WORK INSTRUCTIONS: Search the records below for the word "const". Pull out each line that has it.

SUPPLIED INFORMATION:
++++++++++

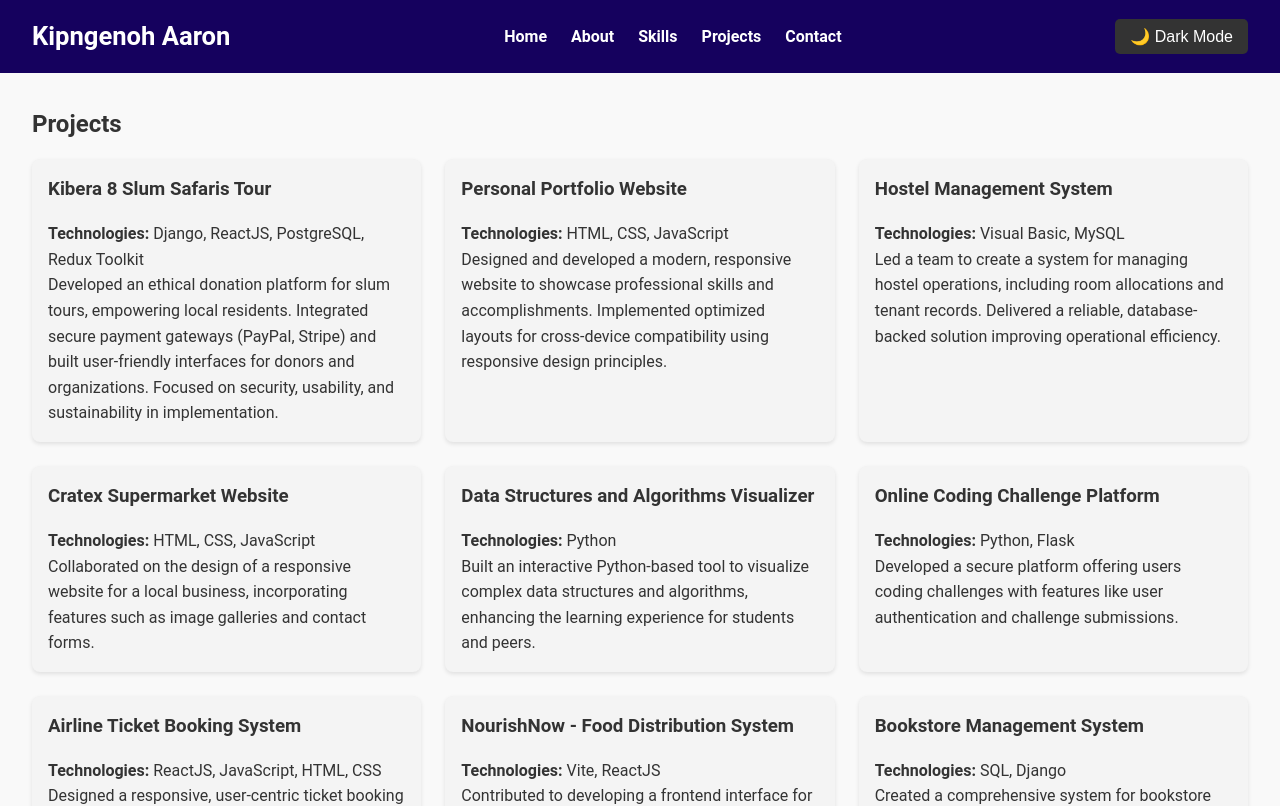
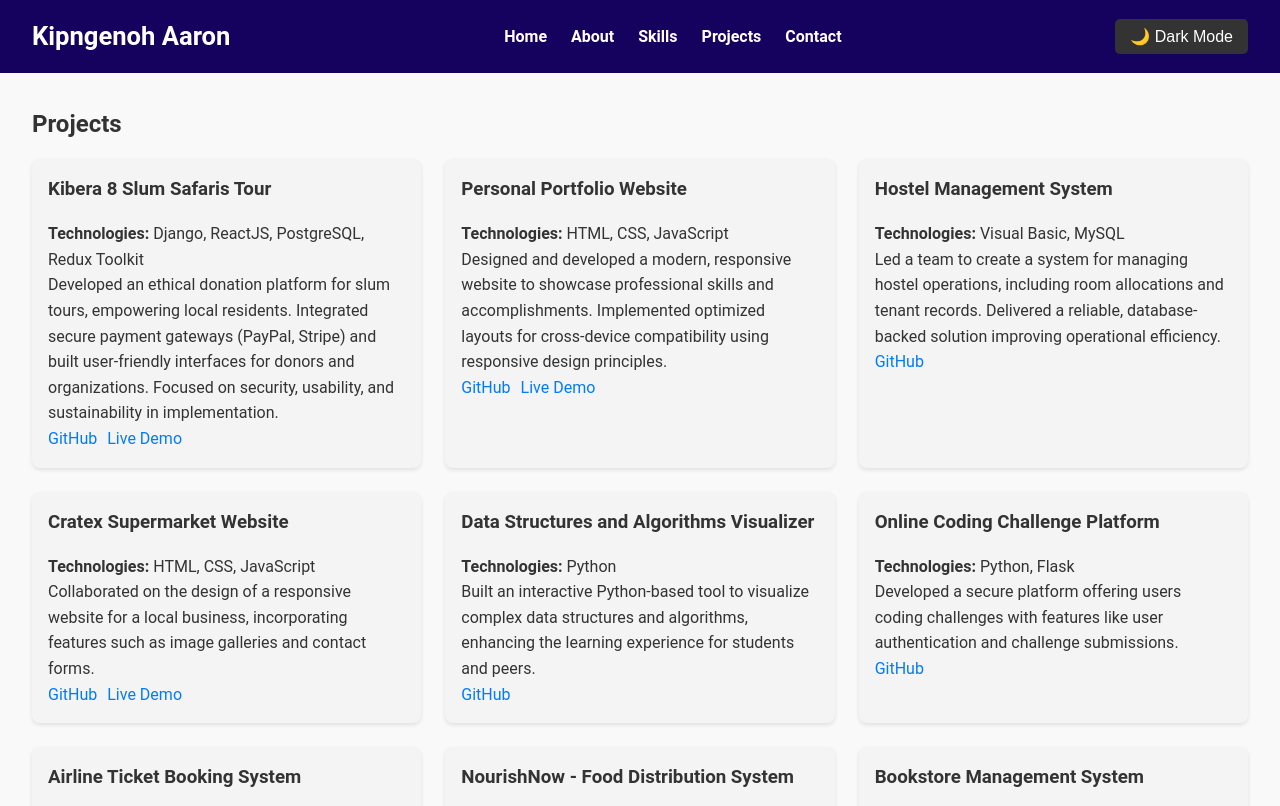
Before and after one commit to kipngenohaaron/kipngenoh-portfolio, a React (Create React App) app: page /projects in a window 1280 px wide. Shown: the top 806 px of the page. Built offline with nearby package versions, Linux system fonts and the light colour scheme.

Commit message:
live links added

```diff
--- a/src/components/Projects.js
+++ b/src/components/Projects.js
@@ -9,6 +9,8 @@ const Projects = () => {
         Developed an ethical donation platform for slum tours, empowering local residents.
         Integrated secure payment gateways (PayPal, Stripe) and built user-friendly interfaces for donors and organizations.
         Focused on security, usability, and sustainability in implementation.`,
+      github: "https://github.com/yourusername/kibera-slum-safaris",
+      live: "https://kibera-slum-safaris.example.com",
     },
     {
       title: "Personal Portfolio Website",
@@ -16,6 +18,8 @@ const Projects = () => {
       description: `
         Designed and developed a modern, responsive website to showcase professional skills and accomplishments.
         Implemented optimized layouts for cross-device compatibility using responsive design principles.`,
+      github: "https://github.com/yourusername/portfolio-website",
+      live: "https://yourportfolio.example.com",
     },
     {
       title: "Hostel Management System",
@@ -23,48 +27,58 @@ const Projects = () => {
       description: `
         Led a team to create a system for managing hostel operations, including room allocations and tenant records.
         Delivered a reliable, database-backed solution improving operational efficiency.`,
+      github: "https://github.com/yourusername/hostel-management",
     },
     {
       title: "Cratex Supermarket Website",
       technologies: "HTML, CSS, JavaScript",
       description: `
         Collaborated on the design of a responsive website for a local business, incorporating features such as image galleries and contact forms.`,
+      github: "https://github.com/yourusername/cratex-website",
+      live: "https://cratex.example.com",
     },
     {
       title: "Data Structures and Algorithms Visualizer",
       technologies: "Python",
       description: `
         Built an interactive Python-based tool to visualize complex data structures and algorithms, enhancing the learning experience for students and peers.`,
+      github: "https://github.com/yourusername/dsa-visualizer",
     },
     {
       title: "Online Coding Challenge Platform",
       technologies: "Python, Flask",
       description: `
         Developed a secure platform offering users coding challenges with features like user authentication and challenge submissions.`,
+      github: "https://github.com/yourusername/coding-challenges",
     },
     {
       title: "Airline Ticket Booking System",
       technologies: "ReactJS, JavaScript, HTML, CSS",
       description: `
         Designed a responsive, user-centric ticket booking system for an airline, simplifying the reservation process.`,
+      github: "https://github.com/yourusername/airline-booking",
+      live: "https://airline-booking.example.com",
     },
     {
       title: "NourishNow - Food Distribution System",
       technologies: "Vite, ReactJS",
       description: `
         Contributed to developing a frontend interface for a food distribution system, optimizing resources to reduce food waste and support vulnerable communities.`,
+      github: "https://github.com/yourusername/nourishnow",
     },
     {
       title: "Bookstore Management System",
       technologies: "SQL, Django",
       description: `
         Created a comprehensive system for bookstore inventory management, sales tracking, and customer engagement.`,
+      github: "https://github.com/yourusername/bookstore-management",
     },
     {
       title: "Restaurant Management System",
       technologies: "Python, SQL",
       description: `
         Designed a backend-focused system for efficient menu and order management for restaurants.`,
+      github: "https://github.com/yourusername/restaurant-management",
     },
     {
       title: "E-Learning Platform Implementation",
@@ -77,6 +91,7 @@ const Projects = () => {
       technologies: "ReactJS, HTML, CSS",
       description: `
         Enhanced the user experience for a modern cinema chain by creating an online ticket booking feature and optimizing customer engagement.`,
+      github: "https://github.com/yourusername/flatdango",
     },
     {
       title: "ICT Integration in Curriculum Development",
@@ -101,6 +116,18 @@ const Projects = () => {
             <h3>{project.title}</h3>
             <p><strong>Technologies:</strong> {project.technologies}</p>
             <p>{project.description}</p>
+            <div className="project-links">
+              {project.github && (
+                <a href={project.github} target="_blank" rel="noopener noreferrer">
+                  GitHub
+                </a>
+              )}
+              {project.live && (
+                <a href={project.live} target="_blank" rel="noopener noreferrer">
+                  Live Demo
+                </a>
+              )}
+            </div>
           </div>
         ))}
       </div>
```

++++++++++

EXERCISE ANSWER:
@@ -9,6 +9,8 @@ const Projects = () => {
@@ -16,6 +18,8 @@ const Projects = () => {
@@ -23,48 +27,58 @@ const Projects = () => {
@@ -77,6 +91,7 @@ const Projects = () => {
@@ -101,6 +116,18 @@ const Projects = () => {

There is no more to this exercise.